God be thanked! the everlasting love of God that comes from the depth of His own being, and is there because of Himself, will never be quenched because of man’s sin.

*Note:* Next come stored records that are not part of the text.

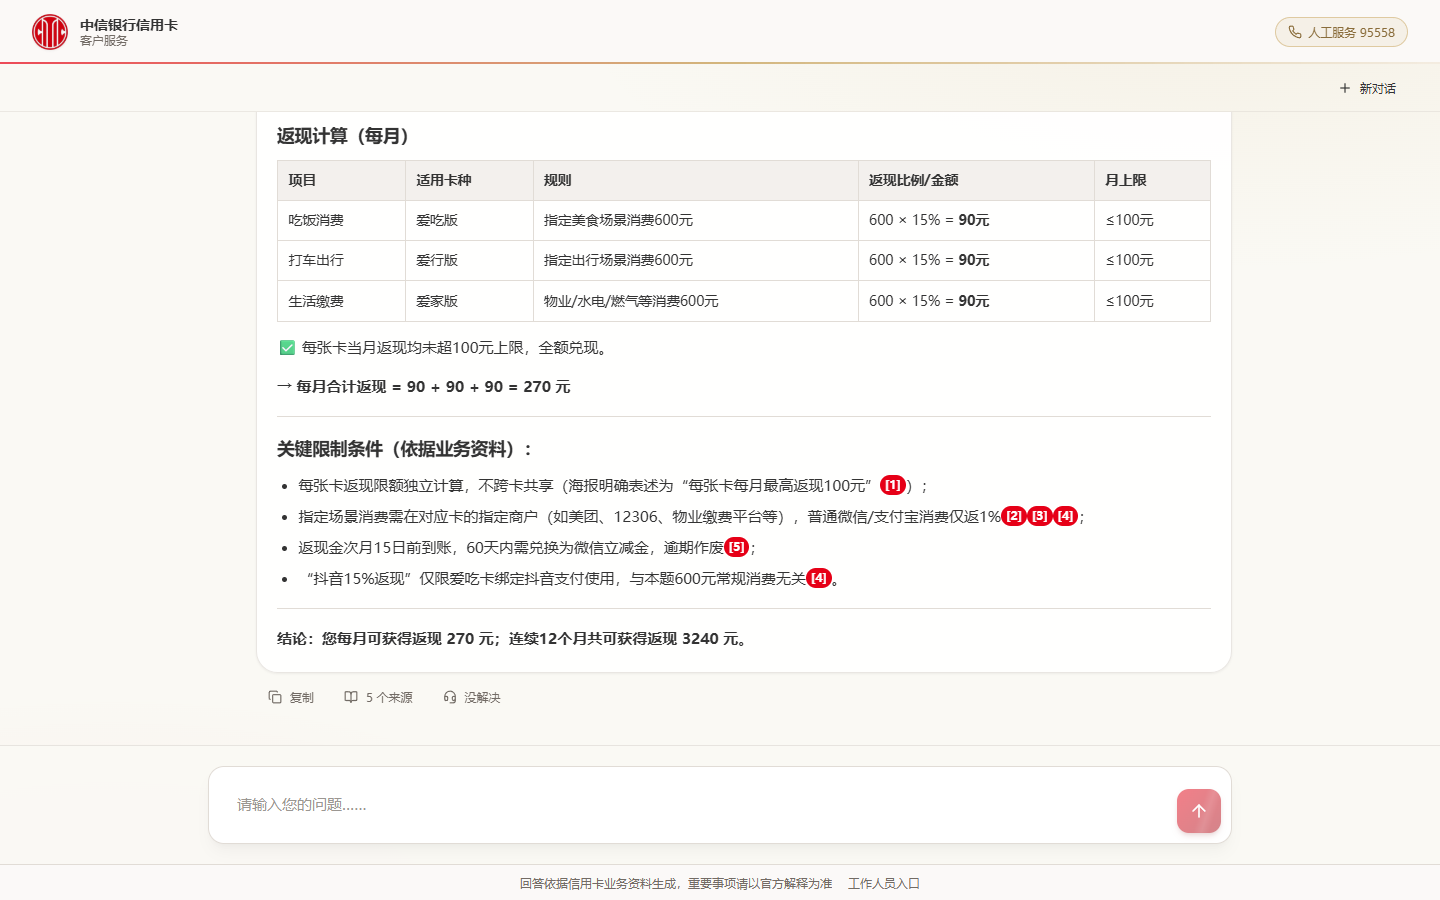
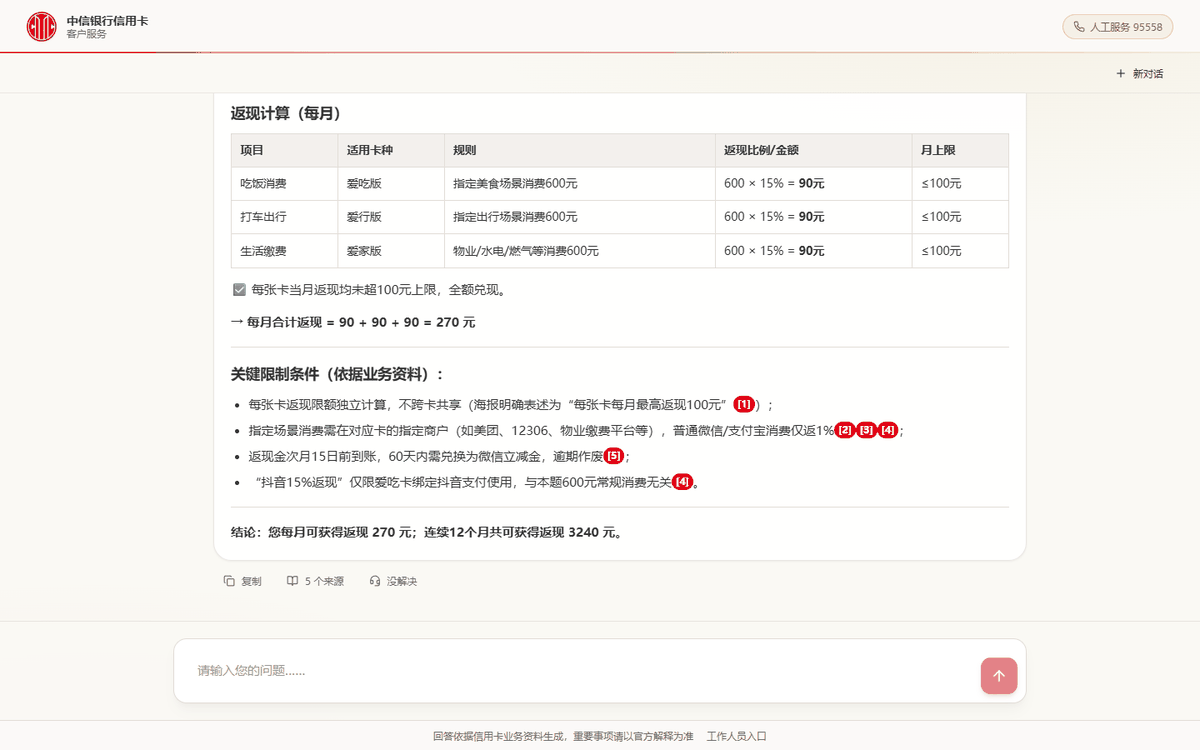
docs: 精简 README（移除本地测试/部署说明），压缩展示截图提升加载稳定性

diff --git a/README.md b/README.md
@@ -68,45 +68,3 @@ cd frontend; pnpm test; pnpm build
 
 当前基线：后端 140 个测试通过，前端 19 个测试通过，生产构建通过。
 
-## 发给别人测试（公网地址）
-
-```text
-publish-public.cmd
-```
-
-脚本会构建前端、启动后端，并用 cloudflared 开出临时公网地址。窗口输出里的
-`https://xxxx.trycloudflare.com` 就是发给测试人员的链接，对方无需安装任何环境。
-关闭窗口即停止对外服务。
-
-注意：
-
-- 该地址是临时隧道，每次启动都会变化，且不保证可用性，适合短期测试。
-- 链接指向你本机的真实业务资料，请只发给可信的测试人员。
-- 后台 `/admin` 也在这个地址下，测试期间请不要把该地址公开发布。
-
-## 部署与密钥安全
-
-本项目的 API Key **只保存在本地数据库** `backend/data/app.db` 中（通过设置页写入），代码中无任何硬编码密钥；`.gitignore` 已排除 `backend/data/`、`.env`、`node_modules/`、`dist/` 等内容，正常推送 GitHub 不会泄露。
-
-推送到公开仓库前建议自查：
-
-```powershell
-git add -A
-git status                     # 确认暂存清单里没有 backend/data/ 下的文件
-git grep --cached -n "sk-"     # 确认暂存内容中没有 key 字样
-```
-
-### GitHub
-
-正常 `git init` → commit → push 即可，无需额外处理。
-
-### ModelScope 创空间
-
-仓库根目录自带 `Dockerfile`（多阶段构建：Node 构建前端 → Python 运行后端，单容器同时托管页面与接口）：
-
-1. 在 ModelScope 创建创空间，SDK 选择 **Docker**，关联本仓库
-2. 平台自动按 `Dockerfile` 构建，对外端口为 **7860**
-3. 部署完成后打开 `/admin` → 模型设置，填入你自己的 API Key 即可使用
-4. 提示：本地 Reranker 模型首次使用会自动下载；若空间网络无法访问 HuggingFace，可设置环境变量 `PKA_RERANKER_BACKEND=llm` 改用 LLM 排序，或预先下载模型放入 `backend/data/models/reranker/`
-
-在线演示环境建议：在阿里云百炼后台为 demo 单独创建**设了消费上限的子 Key**，主 Key 不要用于任何公开部署。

And so, in the next place, Christ teaches us here that this divine love, when it comes forth among sinners, necessarily manifests itself first in the form of forgiveness. There was nothing to be done with the debtors until the debt was wiped out; there was no possibility of other gifts of the highest sort being granted to them, until the great score was cancelled and done away with. When the love of God comes down into a sinful world, it must come first and foremost as pardoning mercy. There are no other terms upon which there can be a union betwixt the loving-kindness of God, and the emptiness and sinfulness of my heart, except only this–that first of all there shall be the clearing away from my soul of the sins which I have gathered there, and then there will be space for all other divine gifts to work and to manifest themselves. Only do not fancy that when we speak about forgiveness, we simply mean that a man’s position in regard to the penalties of sin is altered. That is not all the depth of the scriptural notion of forgiveness. It includes far more than the removal of outward penalties. The heart of it all is, that the love of God rests upon the sinner, unturned away even by his sins, passing over his sins, and removing his sins for the sake of Christ. My friend, if you are talking in general terms about a great divine loving-kindness that wraps you round–if you have a great deal to say, apart from the Gospel, about the love of God as being your hope and confidence–I want you to reflect on this, that the first word which the love of God speaks to sinful men is pardon; and unless that is your notion of God’s love, unless you look to that as the first thing of all, let me tell you, you may have before you a very fair picture of a very beautiful, tender, good-natured benevolence, but you have not nearly reached the height of the vigour and the tenderness of the Scripture notion of the love of God. It is not a love which says, ‘Well, put sin on one side, and give the man the blessings all the same,’ not a love which has nothing to say about that great fact of transgression, not a love which gives it the go-by, and leaves it standing: but a love which passes into the heart through the portal of pardon, a love which grapples with the fact of sin first, and has nothing to say to a man until it has said that message to him.
And but one word more on this part of my subject–here we see the love of God thus coming from Himself; not turned away by man’s sins; being the cause of forgiveness; expressing itself in pardon; and last of all, demanding service. ‘Simon, thou gavest Me no water, thou gavest Me no kiss, My head thou didst not anoint: I expected all these things from thee–I desired them all from thee: My love came that they might spring in thy heart; thou hast not given them; My love is wounded, as it were disappointed, and it turns away from thee!’ Yes, after all that we have said about the freeness and fullness, the unmerited, and uncaused, and unmotived nature of that divine affection–after all that we have said about its being the source of every blessing to man, asking nothing from him, but giving everything to him; it still remains true, that God’s love, when it comes to men, comes that it may evoke an answering echo in the human heart, and ‘though it might be much bold to enjoin, yet for love’s sake rather beseeches’ us to give unto Him who has given all unto us. There, then, stands forth in the narrative, Christ as a revelation of the divine love amongst sinners.